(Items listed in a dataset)
::::::::::
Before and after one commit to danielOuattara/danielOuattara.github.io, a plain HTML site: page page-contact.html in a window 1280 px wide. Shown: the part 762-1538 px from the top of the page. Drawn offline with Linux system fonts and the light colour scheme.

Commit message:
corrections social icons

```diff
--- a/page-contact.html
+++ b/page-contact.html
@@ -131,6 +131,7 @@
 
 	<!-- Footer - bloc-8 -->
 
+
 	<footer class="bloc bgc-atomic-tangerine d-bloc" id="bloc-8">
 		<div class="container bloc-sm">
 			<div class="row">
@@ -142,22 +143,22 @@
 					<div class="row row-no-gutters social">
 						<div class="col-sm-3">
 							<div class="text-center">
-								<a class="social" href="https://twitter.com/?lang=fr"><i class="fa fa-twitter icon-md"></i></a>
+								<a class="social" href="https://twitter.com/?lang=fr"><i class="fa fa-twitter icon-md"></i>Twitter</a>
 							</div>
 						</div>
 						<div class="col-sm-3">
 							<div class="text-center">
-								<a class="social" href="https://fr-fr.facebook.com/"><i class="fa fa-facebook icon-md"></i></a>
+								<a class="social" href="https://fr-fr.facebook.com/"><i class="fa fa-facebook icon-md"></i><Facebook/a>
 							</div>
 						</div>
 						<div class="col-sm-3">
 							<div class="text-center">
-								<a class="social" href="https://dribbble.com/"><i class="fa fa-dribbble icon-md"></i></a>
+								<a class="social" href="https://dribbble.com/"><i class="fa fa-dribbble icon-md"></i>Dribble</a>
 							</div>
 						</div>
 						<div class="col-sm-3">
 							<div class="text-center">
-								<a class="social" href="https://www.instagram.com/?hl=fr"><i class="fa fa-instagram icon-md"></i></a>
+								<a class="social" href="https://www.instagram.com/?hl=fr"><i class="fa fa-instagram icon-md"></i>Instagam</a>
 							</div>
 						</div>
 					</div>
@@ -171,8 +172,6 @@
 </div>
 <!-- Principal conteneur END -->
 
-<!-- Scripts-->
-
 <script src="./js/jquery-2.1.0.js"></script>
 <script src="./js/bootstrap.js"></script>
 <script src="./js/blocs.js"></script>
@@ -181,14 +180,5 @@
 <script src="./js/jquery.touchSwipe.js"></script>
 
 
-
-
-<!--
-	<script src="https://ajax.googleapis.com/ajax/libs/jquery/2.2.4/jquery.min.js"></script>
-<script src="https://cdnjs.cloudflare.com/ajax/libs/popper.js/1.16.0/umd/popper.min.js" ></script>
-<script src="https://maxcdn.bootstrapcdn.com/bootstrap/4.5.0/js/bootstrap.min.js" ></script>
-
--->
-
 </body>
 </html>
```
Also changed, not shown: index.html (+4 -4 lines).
::::::::::
▶ _Work request_:
Copy out, in full, each line above that has the word "bootstrap" in it.

▶ _Final answer_:
 <script src="./js/bootstrap.js"></script>
-<script src="https://maxcdn.bootstrapcdn.com/bootstrap/4.5.0/js/bootstrap.min.js" ></script>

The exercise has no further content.